### What needs to be done:
Please give the records below back in full, exactly as shown.

### Dataset records:
········

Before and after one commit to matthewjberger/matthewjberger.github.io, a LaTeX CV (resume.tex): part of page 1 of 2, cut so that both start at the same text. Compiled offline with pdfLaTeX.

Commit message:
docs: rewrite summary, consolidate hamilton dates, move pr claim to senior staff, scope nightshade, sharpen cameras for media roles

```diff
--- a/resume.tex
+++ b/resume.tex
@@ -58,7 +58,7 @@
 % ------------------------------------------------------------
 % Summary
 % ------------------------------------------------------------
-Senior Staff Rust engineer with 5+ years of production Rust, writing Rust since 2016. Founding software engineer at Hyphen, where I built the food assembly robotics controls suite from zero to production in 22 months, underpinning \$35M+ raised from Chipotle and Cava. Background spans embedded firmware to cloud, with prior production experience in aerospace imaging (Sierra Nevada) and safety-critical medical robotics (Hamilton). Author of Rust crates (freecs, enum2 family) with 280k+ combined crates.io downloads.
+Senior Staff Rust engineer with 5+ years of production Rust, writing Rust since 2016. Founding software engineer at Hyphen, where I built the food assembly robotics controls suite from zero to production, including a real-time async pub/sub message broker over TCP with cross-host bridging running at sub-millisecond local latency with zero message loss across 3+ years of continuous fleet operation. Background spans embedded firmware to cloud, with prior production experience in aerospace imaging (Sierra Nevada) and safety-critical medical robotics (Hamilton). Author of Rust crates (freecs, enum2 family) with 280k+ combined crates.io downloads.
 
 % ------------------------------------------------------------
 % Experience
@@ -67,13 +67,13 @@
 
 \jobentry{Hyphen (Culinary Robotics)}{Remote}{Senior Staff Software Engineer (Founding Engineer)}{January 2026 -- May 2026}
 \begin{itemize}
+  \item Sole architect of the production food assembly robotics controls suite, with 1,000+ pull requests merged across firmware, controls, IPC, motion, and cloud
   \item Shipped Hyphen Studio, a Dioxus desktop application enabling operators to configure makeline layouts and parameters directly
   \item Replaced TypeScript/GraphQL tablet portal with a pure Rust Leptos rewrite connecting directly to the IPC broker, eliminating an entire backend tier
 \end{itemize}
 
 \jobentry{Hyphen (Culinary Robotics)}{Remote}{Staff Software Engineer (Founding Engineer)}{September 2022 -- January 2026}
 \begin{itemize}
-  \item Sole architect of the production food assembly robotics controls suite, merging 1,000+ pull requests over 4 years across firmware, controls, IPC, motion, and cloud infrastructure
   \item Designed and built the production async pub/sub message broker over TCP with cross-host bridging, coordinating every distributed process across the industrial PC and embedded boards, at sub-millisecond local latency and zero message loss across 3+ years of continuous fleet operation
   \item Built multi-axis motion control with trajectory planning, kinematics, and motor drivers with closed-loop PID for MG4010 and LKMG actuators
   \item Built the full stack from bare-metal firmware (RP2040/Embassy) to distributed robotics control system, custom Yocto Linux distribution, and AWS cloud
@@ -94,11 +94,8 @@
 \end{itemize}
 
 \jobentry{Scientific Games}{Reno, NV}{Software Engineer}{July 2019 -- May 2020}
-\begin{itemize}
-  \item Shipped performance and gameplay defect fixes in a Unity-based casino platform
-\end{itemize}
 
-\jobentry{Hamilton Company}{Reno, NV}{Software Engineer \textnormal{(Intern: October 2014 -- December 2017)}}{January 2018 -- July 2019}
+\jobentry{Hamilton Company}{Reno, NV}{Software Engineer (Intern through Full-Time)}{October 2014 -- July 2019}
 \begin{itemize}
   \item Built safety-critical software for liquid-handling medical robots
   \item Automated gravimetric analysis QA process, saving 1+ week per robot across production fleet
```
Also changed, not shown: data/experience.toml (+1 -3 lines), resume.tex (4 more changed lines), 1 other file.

········

### Task answer:
Before and after one commit to matthewjberger/matthewjberger.github.io, a LaTeX CV (resume.tex): part of page 1 of 2, cut so that both start at the same text. Compiled offline with pdfLaTeX.

Commit message:
docs: rewrite summary, consolidate hamilton dates, move pr claim to senior staff, scope nightshade, sharpen cameras for media roles

```diff
--- a/resume.tex
+++ b/resume.tex
@@ -58,7 +58,7 @@
 % ------------------------------------------------------------
 % Summary
 % ------------------------------------------------------------
-Senior Staff Rust engineer with 5+ years of production Rust, writing Rust since 2016. Founding software engineer at Hyphen, where I built the food assembly robotics controls suite from zero to production in 22 months, underpinning \$35M+ raised from Chipotle and Cava. Background spans embedded firmware to cloud, with prior production experience in aerospace imaging (Sierra Nevada) and safety-critical medical robotics (Hamilton). Author of Rust crates (freecs, enum2 family) with 280k+ combined crates.io downloads.
+Senior Staff Rust engineer with 5+ years of production Rust, writing Rust since 2016. Founding software engineer at Hyphen, where I built the food assembly robotics controls suite from zero to production, including a real-time async pub/sub message broker over TCP with cross-host bridging running at sub-millisecond local latency with zero message loss across 3+ years of continuous fleet operation. Background spans embedded firmware to cloud, with prior production experience in aerospace imaging (Sierra Nevada) and safety-critical medical robotics (Hamilton). Author of Rust crates (freecs, enum2 family) with 280k+ combined crates.io downloads.
 
 % ------------------------------------------------------------
 % Experience
@@ -67,13 +67,13 @@
 
 \jobentry{Hyphen (Culinary Robotics)}{Remote}{Senior Staff Software Engineer (Founding Engineer)}{January 2026 -- May 2026}
 \begin{itemize}
+  \item Sole architect of the production food assembly robotics controls suite, with 1,000+ pull requests merged across firmware, controls, IPC, motion, and cloud
   \item Shipped Hyphen Studio, a Dioxus desktop application enabling operators to configure makeline layouts and parameters directly
   \item Replaced TypeScript/GraphQL tablet portal with a pure Rust Leptos rewrite connecting directly to the IPC broker, eliminating an entire backend tier
 \end{itemize}
 
 \jobentry{Hyphen (Culinary Robotics)}{Remote}{Staff Software Engineer (Founding Engineer)}{September 2022 -- January 2026}
 \begin{itemize}
-  \item Sole architect of the production food assembly robotics controls suite, merging 1,000+ pull requests over 4 years across firmware, controls, IPC, motion, and cloud infrastructure
   \item Designed and built the production async pub/sub message broker over TCP with cross-host bridging, coordinating every distributed process across the industrial PC and embedded boards, at sub-millisecond local latency and zero message loss across 3+ years of continuous fleet operation
   \item Built multi-axis motion control with trajectory planning, kinematics, and motor drivers with closed-loop PID for MG4010 and LKMG actuators
   \item Built the full stack from bare-metal firmware (RP2040/Embassy) to distributed robotics control system, custom Yocto Linux distribution, and AWS cloud
@@ -94,11 +94,8 @@
 \end{itemize}
 
 \jobentry{Scientific Games}{Reno, NV}{Software Engineer}{July 2019 -- May 2020}
-\begin{itemize}
-  \item Shipped performance and gameplay defect fixes in a Unity-based casino platform
-\end{itemize}
 
-\jobentry{Hamilton Company}{Reno, NV}{Software Engineer \textnormal{(Intern: October 2014 -- December 2017)}}{January 2018 -- July 2019}
+\jobentry{Hamilton Company}{Reno, NV}{Software Engineer (Intern through Full-Time)}{October 2014 -- July 2019}
 \begin{itemize}
   \item Built safety-critical software for liquid-handling medical robots
   \item Automated gravimetric analysis QA process, saving 1+ week per robot across production fleet
```
Also changed, not shown: data/experience.toml (+1 -3 lines), resume.tex (4 more changed lines), 1 other file.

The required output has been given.